How to complete this task:
Retype the listing exactly. Leave out the images.

Provided information:
=== Begin Enclosure ===

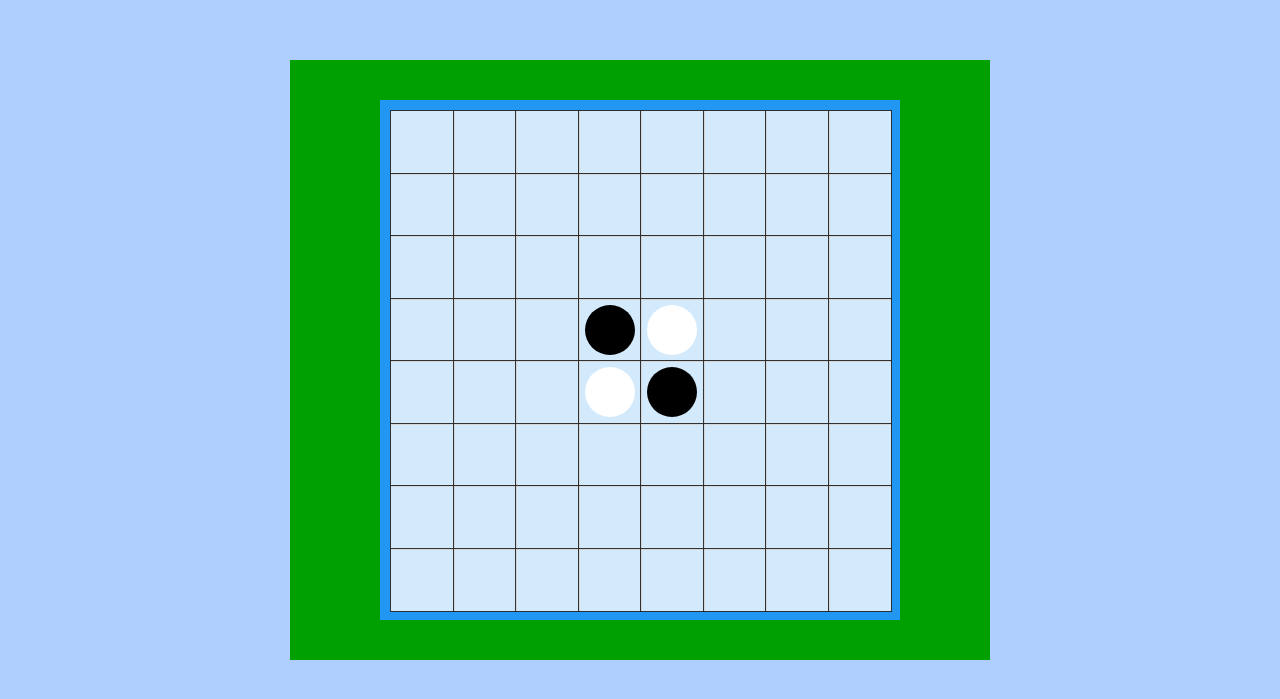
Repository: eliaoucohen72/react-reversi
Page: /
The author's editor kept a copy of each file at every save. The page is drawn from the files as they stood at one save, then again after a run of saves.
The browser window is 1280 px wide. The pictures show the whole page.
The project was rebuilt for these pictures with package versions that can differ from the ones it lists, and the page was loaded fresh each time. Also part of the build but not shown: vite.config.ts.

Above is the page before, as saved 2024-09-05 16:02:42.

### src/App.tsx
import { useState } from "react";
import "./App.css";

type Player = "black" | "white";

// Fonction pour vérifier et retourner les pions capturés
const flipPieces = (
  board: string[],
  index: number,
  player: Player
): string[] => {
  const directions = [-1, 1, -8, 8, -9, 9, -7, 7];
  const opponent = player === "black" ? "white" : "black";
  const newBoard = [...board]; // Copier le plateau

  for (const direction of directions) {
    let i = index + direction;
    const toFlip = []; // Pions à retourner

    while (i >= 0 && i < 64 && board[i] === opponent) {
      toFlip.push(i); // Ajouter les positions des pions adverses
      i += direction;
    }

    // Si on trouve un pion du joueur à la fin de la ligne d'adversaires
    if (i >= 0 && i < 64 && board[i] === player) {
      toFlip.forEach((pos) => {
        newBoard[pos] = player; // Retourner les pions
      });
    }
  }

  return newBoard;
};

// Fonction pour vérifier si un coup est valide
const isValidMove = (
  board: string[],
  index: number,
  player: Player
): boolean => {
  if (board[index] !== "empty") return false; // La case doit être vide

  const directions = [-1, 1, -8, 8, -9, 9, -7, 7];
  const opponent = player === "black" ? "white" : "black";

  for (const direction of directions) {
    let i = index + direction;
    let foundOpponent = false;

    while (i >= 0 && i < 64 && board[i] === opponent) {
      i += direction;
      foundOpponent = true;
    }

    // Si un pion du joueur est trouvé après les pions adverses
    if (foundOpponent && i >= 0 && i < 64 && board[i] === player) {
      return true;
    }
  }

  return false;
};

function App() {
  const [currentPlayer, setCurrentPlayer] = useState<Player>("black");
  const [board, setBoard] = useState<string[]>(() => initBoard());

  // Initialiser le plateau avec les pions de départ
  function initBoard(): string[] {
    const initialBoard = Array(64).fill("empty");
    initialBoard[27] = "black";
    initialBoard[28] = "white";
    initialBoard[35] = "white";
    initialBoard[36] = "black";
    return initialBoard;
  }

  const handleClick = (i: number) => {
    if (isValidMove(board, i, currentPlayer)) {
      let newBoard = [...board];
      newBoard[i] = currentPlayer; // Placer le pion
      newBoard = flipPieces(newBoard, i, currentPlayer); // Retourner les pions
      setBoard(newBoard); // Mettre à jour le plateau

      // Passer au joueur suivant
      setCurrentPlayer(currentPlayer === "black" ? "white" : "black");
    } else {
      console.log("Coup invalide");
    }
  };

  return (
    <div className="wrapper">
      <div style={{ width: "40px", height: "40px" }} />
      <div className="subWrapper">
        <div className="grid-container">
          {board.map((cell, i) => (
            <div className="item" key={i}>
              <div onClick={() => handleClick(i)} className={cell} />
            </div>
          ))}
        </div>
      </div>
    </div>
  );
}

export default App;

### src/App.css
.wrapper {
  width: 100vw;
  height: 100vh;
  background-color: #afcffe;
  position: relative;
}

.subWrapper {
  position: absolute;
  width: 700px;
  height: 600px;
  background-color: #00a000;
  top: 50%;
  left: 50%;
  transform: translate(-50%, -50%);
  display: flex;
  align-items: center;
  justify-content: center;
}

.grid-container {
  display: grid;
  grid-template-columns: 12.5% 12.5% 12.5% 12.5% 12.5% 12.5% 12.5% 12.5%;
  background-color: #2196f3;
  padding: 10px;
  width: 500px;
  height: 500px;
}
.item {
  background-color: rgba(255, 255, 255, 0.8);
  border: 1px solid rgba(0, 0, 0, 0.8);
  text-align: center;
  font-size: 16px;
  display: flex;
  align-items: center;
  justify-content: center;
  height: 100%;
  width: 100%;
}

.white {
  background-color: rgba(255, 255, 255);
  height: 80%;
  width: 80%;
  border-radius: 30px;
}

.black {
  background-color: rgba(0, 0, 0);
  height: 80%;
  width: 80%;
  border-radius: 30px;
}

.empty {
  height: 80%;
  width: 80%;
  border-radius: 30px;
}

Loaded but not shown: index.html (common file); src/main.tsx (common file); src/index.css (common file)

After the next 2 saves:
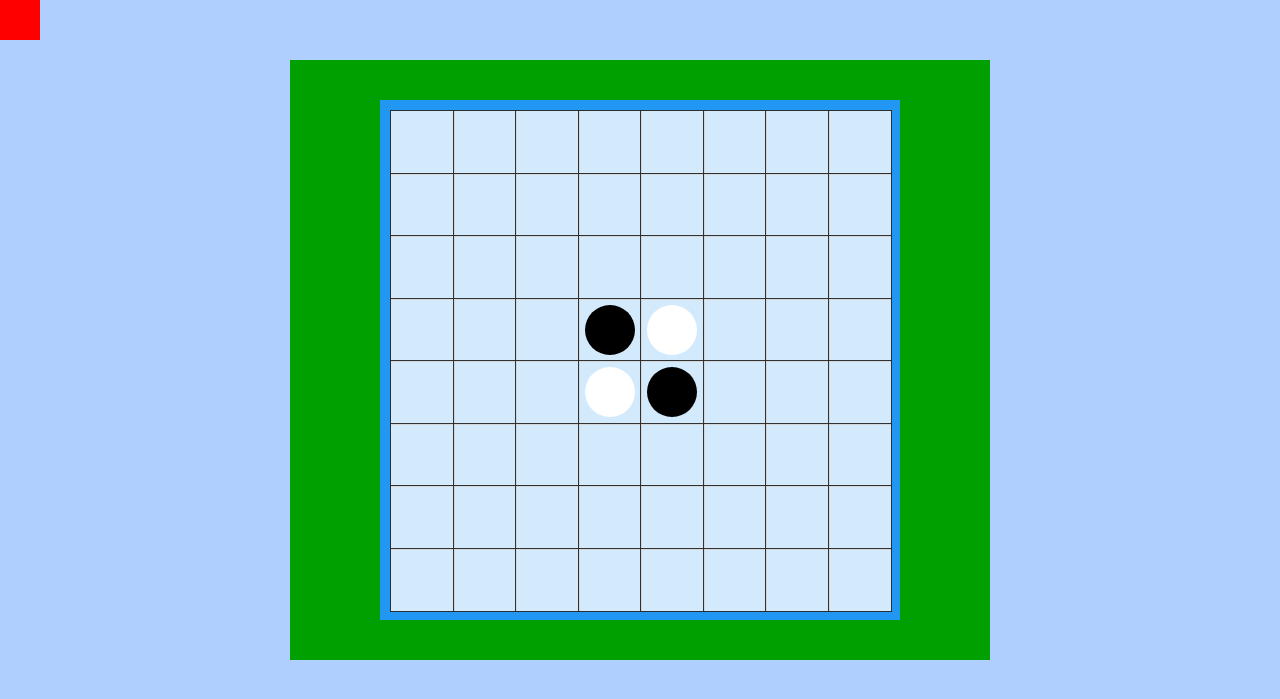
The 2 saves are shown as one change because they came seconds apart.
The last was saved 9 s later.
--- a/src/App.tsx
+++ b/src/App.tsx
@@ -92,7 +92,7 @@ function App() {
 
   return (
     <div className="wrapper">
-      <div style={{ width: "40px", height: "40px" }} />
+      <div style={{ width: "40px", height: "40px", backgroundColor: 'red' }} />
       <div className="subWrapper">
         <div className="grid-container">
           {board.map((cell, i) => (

=== End Enclosure ===

Output for this task:
Repository: eliaoucohen72/react-reversi
Page: /
The author's editor kept a copy of each file at every save. The page is drawn from the files as they stood at one save, then again after a run of saves.
The browser window is 1280 px wide. The pictures show the whole page.
The project was rebuilt for these pictures with package versions that can differ from the ones it lists, and the page was loaded fresh each time. Also part of the build but not shown: vite.config.ts.

Above is the page before, as saved 2024-09-05 16:02:42.

### src/App.tsx
import { useState } from "react";
import "./App.css";

type Player = "black" | "white";

// Fonction pour vérifier et retourner les pions capturés
const flipPieces = (
  board: string[],
  index: number,
  player: Player
): string[] => {
  const directions = [-1, 1, -8, 8, -9, 9, -7, 7];
  const opponent = player === "black" ? "white" : "black";
  const newBoard = [...board]; // Copier le plateau

  for (const direction of directions) {
    let i = index + direction;
    const toFlip = []; // Pions à retourner

    while (i >= 0 && i < 64 && board[i] === opponent) {
      toFlip.push(i); // Ajouter les positions des pions adverses
      i += direction;
    }

    // Si on trouve un pion du joueur à la fin de la ligne d'adversaires
    if (i >= 0 && i < 64 && board[i] === player) {
      toFlip.forEach((pos) => {
        newBoard[pos] = player; // Retourner les pions
      });
    }
  }

  return newBoard;
};

// Fonction pour vérifier si un coup est valide
const isValidMove = (
  board: string[],
  index: number,
  player: Player
): boolean => {
  if (board[index] !== "empty") return false; // La case doit être vide

  const directions = [-1, 1, -8, 8, -9, 9, -7, 7];
  const opponent = player === "black" ? "white" : "black";

  for (const direction of directions) {
    let i = index + direction;
    let foundOpponent = false;

    while (i >= 0 && i < 64 && board[i] === opponent) {
      i += direction;
      foundOpponent = true;
    }

    // Si un pion du joueur est trouvé après les pions adverses
    if (foundOpponent && i >= 0 && i < 64 && board[i] === player) {
      return true;
    }
  }

  return false;
};

function App() {
  const [currentPlayer, setCurrentPlayer] = useState<Player>("black");
  const [board, setBoard] = useState<string[]>(() => initBoard());

  // Initialiser le plateau avec les pions de départ
  function initBoard(): string[] {
    const initialBoard = Array(64).fill("empty");
    initialBoard[27] = "black";
    initialBoard[28] = "white";
    initialBoard[35] = "white";
    initialBoard[36] = "black";
    return initialBoard;
  }

  const handleClick = (i: number) => {
    if (isValidMove(board, i, currentPlayer)) {
      let newBoard = [...board];
      newBoard[i] = currentPlayer; // Placer le pion
      newBoard = flipPieces(newBoard, i, currentPlayer); // Retourner les pions
      setBoard(newBoard); // Mettre à jour le plateau

      // Passer au joueur suivant
      setCurrentPlayer(currentPlayer === "black" ? "white" : "black");
    } else {
      console.log("Coup invalide");
    }
  };

  return (
    <div className="wrapper">
      <div style={{ width: "40px", height: "40px" }} />
      <div className="subWrapper">
        <div className="grid-container">
          {board.map((cell, i) => (
            <div className="item" key={i}>
              <div onClick={() => handleClick(i)} className={cell} />
            </div>
          ))}
        </div>
      </div>
    </div>
  );
}

export default App;

### src/App.css
.wrapper {
  width: 100vw;
  height: 100vh;
  background-color: #afcffe;
  position: relative;
}

.subWrapper {
  position: absolute;
  width: 700px;
  height: 600px;
  background-color: #00a000;
  top: 50%;
  left: 50%;
  transform: translate(-50%, -50%);
  display: flex;
  align-items: center;
  justify-content: center;
}

.grid-container {
  display: grid;
  grid-template-columns: 12.5% 12.5% 12.5% 12.5% 12.5% 12.5% 12.5% 12.5%;
  background-color: #2196f3;
  padding: 10px;
  width: 500px;
  height: 500px;
}
.item {
  background-color: rgba(255, 255, 255, 0.8);
  border: 1px solid rgba(0, 0, 0, 0.8);
  text-align: center;
  font-size: 16px;
  display: flex;
  align-items: center;
  justify-content: center;
  height: 100%;
  width: 100%;
}

.white {
  background-color: rgba(255, 255, 255);
  height: 80%;
  width: 80%;
  border-radius: 30px;
}

.black {
  background-color: rgba(0, 0, 0);
  height: 80%;
  width: 80%;
  border-radius: 30px;
}

.empty {
  height: 80%;
  width: 80%;
  border-radius: 30px;
}

Loaded but not shown: index.html (common file); src/main.tsx (common file); src/index.css (common file)

After the next 2 saves:
The 2 saves are shown as one change because they came seconds apart.
The last was saved 9 s later.
--- a/src/App.tsx
+++ b/src/App.tsx
@@ -92,7 +92,7 @@ function App() {
 
   return (
     <div className="wrapper">
-      <div style={{ width: "40px", height: "40px" }} />
+      <div style={{ width: "40px", height: "40px", backgroundColor: 'red' }} />
       <div className="subWrapper">
         <div className="grid-container">
           {board.map((cell, i) => (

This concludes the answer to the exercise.